Dawn breaks over Lake Wanaka and Rippon's vineyards, one of Central Otago's pioneers.

International influences have been a part of the New Zealand wine scene from its early days. Dalmatians were the driving force behind the wine scene in the late 19th century. The modern era of New Zealand wine has been shaped by a united nation of small wine producers who have emigrated from their homeland, whether Austria, Australia, America or Asia, to grow grapes at the bottom of the earth. Its isolation has always attracted the super-rich, with billionaires buying a piece of New Zealand with the expectation that they can get on a private jet to escape when Armageddon hits.

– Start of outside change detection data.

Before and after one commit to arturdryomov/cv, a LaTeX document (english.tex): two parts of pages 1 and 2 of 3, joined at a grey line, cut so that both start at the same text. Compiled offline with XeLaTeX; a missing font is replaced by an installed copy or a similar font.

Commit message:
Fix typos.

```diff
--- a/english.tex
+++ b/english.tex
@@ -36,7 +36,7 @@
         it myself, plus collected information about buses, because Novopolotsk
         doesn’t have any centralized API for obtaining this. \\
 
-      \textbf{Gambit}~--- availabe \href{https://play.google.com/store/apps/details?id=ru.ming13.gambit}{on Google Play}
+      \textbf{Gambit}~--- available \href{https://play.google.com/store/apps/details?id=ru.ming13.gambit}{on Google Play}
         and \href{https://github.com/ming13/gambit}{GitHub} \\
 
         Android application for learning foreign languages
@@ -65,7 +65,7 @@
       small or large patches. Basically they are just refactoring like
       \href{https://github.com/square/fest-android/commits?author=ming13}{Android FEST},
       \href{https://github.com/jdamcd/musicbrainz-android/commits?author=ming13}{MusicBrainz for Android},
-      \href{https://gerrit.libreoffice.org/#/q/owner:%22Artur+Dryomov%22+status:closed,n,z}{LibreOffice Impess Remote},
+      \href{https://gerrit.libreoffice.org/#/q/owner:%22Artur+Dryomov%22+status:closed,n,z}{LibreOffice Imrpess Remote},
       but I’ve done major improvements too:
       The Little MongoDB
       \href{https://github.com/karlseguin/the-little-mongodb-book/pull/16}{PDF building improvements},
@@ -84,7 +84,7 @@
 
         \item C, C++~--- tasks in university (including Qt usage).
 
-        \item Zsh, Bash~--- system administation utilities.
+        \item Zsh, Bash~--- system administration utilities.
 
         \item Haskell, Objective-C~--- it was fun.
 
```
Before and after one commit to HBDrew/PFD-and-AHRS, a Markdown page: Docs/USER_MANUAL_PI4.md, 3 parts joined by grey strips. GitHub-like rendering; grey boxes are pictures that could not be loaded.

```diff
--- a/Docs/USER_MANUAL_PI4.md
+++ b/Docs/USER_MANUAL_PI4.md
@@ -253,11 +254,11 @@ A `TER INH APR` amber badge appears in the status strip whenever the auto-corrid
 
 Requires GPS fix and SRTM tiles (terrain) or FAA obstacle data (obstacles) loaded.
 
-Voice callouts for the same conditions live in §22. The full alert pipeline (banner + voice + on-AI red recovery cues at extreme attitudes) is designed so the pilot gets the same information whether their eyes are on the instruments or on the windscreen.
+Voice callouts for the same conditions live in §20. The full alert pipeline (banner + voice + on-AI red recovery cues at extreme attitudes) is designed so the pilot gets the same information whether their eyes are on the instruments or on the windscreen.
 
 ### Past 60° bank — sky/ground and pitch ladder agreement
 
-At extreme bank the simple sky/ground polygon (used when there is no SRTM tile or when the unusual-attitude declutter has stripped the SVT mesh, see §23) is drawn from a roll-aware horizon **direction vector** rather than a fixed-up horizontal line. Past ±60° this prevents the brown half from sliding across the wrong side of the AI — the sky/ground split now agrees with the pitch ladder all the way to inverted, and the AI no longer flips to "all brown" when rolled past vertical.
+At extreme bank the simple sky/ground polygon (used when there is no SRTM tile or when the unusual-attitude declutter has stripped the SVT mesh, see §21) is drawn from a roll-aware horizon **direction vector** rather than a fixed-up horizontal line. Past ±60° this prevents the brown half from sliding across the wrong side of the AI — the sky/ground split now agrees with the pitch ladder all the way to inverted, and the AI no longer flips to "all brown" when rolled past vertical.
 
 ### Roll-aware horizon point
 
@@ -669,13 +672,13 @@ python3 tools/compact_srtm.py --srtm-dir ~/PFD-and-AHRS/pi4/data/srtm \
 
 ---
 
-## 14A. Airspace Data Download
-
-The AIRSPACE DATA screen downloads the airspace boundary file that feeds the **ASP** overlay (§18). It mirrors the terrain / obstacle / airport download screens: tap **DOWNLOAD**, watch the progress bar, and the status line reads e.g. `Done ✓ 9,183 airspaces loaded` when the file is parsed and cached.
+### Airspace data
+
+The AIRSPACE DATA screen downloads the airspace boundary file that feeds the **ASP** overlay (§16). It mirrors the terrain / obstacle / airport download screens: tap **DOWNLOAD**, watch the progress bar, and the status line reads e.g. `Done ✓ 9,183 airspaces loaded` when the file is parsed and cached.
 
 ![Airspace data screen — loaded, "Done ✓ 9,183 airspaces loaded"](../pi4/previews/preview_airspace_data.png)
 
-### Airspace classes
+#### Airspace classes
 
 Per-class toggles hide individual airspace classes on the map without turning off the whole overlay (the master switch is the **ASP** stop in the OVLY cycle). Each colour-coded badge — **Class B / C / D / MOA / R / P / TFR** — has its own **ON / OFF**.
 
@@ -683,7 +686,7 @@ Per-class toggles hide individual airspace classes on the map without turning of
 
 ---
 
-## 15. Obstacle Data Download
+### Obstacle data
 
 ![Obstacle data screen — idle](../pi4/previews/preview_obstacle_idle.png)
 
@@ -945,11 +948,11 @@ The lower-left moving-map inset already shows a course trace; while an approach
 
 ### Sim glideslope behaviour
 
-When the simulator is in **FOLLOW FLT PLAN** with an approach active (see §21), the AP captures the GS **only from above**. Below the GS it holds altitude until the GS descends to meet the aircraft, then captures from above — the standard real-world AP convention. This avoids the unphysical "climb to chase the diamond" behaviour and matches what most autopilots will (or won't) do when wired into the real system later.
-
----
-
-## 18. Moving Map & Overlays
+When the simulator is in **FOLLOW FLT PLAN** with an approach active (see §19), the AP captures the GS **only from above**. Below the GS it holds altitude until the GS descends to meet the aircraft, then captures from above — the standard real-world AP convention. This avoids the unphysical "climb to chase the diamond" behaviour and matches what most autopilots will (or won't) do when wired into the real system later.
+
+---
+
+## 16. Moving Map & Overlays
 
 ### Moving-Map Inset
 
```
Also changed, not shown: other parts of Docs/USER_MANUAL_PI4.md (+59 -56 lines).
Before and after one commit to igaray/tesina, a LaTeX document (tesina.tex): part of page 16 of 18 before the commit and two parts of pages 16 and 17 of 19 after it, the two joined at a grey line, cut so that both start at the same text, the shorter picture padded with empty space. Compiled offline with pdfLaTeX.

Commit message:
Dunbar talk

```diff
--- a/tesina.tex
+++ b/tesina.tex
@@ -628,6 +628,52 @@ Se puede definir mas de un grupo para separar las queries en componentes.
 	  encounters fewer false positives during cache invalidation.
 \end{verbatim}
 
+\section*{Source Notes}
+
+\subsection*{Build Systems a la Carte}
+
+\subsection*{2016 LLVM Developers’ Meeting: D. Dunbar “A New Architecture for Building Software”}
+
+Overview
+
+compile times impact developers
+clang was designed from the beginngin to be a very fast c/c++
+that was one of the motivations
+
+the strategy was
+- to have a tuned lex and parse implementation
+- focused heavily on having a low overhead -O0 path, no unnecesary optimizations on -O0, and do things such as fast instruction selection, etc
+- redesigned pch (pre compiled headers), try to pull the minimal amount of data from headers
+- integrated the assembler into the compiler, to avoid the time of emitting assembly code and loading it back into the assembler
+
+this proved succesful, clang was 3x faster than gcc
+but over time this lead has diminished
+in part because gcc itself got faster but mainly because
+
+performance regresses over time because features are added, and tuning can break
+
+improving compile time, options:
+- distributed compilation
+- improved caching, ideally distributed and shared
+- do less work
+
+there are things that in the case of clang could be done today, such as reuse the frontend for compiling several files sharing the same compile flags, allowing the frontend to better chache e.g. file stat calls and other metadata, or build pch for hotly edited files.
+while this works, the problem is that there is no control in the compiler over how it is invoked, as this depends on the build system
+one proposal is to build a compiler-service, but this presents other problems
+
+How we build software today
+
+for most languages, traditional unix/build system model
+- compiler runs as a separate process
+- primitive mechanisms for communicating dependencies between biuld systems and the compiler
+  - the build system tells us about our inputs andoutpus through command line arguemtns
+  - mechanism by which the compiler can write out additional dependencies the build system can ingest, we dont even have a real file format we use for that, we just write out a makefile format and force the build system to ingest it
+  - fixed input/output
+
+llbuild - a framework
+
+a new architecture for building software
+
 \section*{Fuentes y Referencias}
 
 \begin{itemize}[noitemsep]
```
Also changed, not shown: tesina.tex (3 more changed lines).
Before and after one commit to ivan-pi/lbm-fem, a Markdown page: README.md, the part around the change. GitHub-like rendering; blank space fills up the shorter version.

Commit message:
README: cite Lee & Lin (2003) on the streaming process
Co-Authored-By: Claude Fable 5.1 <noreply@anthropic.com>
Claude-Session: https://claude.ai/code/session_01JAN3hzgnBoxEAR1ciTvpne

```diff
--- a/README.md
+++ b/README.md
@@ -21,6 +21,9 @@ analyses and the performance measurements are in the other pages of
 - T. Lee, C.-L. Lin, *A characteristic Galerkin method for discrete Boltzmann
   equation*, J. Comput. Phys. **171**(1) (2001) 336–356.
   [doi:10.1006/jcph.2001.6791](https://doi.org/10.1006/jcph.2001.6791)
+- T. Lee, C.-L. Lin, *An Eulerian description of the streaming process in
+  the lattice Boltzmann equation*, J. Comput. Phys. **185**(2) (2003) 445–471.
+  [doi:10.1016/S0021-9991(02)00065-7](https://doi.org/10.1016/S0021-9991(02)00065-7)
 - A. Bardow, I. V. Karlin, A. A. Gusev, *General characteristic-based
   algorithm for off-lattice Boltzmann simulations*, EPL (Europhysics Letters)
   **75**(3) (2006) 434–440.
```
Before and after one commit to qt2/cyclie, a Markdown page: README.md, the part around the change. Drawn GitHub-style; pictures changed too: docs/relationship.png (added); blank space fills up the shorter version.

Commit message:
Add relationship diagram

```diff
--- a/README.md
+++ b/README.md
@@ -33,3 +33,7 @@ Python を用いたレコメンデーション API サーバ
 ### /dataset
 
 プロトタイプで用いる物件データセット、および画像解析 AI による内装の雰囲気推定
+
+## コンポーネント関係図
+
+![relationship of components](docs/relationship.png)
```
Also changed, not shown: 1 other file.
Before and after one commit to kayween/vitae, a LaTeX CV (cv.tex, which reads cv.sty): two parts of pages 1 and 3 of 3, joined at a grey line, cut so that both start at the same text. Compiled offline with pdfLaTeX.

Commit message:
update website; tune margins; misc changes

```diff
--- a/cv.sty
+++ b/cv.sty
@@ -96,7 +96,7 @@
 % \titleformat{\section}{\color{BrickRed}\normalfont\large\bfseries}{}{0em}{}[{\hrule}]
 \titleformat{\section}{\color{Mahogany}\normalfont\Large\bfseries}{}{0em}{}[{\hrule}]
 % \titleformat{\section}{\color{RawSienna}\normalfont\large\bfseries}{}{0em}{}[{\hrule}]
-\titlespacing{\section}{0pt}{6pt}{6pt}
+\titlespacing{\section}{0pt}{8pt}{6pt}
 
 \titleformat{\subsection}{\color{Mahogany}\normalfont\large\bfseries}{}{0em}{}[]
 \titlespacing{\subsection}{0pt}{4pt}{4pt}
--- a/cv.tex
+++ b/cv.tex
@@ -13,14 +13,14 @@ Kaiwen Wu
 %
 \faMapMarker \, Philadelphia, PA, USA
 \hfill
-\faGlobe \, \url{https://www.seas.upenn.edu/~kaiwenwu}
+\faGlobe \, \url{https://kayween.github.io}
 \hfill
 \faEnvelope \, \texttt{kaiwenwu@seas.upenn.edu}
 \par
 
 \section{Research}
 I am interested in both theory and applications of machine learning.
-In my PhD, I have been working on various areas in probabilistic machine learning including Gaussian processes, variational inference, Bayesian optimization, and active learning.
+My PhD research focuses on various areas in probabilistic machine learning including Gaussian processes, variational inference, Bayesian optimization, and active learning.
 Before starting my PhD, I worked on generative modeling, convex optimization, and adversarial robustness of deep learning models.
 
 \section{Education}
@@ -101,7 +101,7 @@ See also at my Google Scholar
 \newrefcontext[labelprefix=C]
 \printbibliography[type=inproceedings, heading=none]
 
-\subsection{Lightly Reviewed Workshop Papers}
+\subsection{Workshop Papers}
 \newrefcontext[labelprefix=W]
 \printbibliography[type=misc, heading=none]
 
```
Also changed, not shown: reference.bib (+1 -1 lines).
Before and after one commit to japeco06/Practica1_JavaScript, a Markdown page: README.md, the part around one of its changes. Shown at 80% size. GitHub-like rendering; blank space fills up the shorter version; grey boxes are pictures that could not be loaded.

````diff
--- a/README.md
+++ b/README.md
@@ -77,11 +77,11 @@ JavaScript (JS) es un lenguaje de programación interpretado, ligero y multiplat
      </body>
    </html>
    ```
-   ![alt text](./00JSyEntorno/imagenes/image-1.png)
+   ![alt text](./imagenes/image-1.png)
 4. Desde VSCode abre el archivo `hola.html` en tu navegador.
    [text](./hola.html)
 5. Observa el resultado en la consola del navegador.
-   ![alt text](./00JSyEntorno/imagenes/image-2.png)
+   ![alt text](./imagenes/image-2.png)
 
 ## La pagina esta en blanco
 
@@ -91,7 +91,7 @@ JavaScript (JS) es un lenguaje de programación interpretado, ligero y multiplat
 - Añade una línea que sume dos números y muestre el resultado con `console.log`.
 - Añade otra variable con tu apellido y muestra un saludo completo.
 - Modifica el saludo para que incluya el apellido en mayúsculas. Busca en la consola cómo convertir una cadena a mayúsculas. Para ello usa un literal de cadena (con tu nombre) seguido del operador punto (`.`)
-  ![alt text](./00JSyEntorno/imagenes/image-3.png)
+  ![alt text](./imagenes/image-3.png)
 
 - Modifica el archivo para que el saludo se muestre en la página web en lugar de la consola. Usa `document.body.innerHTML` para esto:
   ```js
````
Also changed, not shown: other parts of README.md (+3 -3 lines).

What started as a gentle trickle to own a New Zealand vineyard has become a steady stream in recent years with prestigious, large-scale overseas investment: Australia’s Torbreck has purchased Martinborough’s Escarpment Vineyard; San Diego businessman Brian Sheth has taken on Pyramid Valley in North Canterbury as well as Lowburn Ferry in Central Otago; Edmond de Rothschild bought Akarua in Central Otago; LVMH expanded their operation from Cloudy Bay in Marlborough to Central Otago; even James Suckling has purchased a property in Martinborough which long supplied the single vineyard fruit for Kiwa to Escarpment. The list goes on.

Things are changing within New Zealand’s borders, too. The long-standing wine team at Dry River, including winemaker Wilco Lam with the backing of a German investor, failed to take ownership of the place he called work and home. It was sold to Luna (the neighboring estate), owned by the Chinese-born, Wellington-based businessman Charlie Zheng. The Dry River team has since acquired the nearby vineyard On Giants’ Shoulders and will rebrand and build on the blocks a young couple put in place. There have also been high-profile personnel changes, including ex-Vidal winemaker Hugh Crichton who is now heading up the cellar at Elephant Hill. At the same time, Richelle Tyney left Spy Valley to join Kevin Judd at Greywacke.

There’s also natural generational change. The early 1980s marked a new, modern period for the New Zealand wine scene. Many of those who spent 40 years and more making it what it is now, including Villa Maria’s George Fistonich, Escarpment’s Larry McKenna, Trinity Hill’s John Hancock, Dog Point (formerly Cloudy Bay’s) James Healy, Neudorf’s Tim and Judy Finn to name but a few, are hanging up their winemaking boots or handing over the reins to the next generation. The children of the Baby Boomer generation are taking over from their parents, learning the reins as much as they teach their parents new tricks. But they are in the minority: just 25% of businesses make it to the second generation, according to the Family Business Institute. The question of succession will only continue to grow as the New Zealand community expands: there were just 131 wine companies in 1990. Today, there are 744 wineries.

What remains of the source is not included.